Using the data below, show every line where the word "groupby" occurs.

Start of INFORMATION GIVEN

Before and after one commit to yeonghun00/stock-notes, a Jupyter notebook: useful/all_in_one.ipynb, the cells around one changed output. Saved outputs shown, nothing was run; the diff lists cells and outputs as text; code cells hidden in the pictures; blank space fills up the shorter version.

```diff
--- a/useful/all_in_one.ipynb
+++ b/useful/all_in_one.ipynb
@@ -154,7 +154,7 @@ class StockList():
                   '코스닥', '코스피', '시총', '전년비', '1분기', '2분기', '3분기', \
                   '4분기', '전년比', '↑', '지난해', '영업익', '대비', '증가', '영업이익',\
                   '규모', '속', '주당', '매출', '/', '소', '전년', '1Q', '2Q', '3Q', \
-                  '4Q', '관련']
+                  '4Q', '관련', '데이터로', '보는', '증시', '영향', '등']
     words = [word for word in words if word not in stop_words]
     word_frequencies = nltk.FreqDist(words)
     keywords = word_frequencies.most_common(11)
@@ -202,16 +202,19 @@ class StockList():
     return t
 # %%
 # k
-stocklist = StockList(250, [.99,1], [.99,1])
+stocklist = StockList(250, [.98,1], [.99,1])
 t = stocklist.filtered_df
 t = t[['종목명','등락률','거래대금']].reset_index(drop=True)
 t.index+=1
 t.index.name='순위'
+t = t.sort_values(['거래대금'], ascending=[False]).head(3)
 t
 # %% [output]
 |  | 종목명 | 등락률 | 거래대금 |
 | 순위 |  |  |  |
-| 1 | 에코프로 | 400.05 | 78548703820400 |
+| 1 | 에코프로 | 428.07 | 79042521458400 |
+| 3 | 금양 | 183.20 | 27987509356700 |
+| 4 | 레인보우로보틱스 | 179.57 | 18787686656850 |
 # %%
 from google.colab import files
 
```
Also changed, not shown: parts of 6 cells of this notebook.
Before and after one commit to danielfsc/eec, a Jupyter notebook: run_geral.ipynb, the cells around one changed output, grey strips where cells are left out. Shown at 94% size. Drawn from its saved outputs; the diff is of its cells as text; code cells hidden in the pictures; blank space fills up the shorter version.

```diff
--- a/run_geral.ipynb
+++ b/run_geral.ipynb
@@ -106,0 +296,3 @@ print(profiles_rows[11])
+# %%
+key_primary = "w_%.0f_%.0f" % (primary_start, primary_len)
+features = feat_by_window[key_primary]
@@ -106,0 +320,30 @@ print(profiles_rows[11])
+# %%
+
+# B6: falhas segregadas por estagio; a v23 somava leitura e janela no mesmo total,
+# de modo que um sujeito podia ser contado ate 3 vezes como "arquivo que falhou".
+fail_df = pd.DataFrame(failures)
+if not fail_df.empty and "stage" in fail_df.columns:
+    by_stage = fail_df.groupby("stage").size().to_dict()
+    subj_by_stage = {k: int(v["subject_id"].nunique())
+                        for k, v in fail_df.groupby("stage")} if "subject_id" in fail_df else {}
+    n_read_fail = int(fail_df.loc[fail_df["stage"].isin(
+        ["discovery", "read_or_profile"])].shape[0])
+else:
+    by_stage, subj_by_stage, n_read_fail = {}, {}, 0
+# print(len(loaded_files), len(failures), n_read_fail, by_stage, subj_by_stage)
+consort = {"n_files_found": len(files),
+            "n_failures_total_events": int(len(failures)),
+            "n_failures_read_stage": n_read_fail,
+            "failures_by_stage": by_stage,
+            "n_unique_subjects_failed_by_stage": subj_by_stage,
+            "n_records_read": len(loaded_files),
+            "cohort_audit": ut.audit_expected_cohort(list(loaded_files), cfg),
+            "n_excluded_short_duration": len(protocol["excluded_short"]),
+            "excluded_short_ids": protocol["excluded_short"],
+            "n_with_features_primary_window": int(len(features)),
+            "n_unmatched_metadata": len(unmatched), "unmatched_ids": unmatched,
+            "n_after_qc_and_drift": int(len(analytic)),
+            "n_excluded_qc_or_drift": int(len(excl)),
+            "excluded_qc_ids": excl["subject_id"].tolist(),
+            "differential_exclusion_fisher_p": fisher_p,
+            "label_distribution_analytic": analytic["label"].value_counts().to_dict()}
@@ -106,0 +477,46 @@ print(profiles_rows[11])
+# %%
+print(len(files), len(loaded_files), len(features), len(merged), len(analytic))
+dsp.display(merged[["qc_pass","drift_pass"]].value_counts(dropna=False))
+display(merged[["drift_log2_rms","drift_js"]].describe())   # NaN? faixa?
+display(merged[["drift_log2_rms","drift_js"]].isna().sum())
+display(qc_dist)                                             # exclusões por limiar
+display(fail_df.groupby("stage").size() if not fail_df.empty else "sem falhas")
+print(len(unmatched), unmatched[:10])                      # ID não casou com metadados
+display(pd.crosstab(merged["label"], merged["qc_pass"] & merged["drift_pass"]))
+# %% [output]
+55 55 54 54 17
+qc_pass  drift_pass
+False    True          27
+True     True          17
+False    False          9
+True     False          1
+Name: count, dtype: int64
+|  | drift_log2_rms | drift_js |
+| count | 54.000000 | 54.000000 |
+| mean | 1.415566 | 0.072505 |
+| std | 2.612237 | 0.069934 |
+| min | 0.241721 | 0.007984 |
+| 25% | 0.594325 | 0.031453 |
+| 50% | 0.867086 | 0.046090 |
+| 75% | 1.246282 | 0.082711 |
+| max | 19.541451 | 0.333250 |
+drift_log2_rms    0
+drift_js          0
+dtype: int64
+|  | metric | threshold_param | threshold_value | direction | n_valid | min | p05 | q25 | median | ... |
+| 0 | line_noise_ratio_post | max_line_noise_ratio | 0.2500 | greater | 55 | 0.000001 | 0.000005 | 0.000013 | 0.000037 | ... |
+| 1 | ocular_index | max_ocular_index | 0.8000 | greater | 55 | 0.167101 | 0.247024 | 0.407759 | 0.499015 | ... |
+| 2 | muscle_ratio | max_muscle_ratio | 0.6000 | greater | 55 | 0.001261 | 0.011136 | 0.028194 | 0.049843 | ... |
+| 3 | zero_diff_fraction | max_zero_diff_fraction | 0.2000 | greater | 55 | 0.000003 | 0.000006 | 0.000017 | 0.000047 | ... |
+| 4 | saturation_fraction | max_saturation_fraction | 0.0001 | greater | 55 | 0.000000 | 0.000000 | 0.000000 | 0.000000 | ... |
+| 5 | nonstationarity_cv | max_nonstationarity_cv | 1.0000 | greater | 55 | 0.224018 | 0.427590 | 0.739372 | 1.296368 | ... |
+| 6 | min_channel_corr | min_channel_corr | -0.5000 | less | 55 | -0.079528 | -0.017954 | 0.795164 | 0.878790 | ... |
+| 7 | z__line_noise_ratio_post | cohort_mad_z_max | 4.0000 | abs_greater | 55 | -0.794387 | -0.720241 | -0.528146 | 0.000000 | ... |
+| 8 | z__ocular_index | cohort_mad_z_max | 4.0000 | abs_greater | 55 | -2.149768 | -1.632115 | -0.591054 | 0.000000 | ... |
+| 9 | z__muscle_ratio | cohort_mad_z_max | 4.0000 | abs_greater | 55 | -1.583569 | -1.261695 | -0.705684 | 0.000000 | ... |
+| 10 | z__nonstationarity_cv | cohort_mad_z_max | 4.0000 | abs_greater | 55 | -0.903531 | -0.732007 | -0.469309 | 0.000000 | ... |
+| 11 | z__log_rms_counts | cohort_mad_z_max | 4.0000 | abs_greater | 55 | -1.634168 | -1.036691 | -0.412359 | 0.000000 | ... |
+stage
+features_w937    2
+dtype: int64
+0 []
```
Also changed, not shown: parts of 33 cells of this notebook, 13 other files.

End of INFORMATION GIVEN

## EXERCISE SOLUTION
+    by_stage = fail_df.groupby("stage").size().to_dict()
+                        for k, v in fail_df.groupby("stage")} if "subject_id" in fail_df else {}
+display(fail_df.groupby("stage").size() if not fail_df.empty else "sem falhas")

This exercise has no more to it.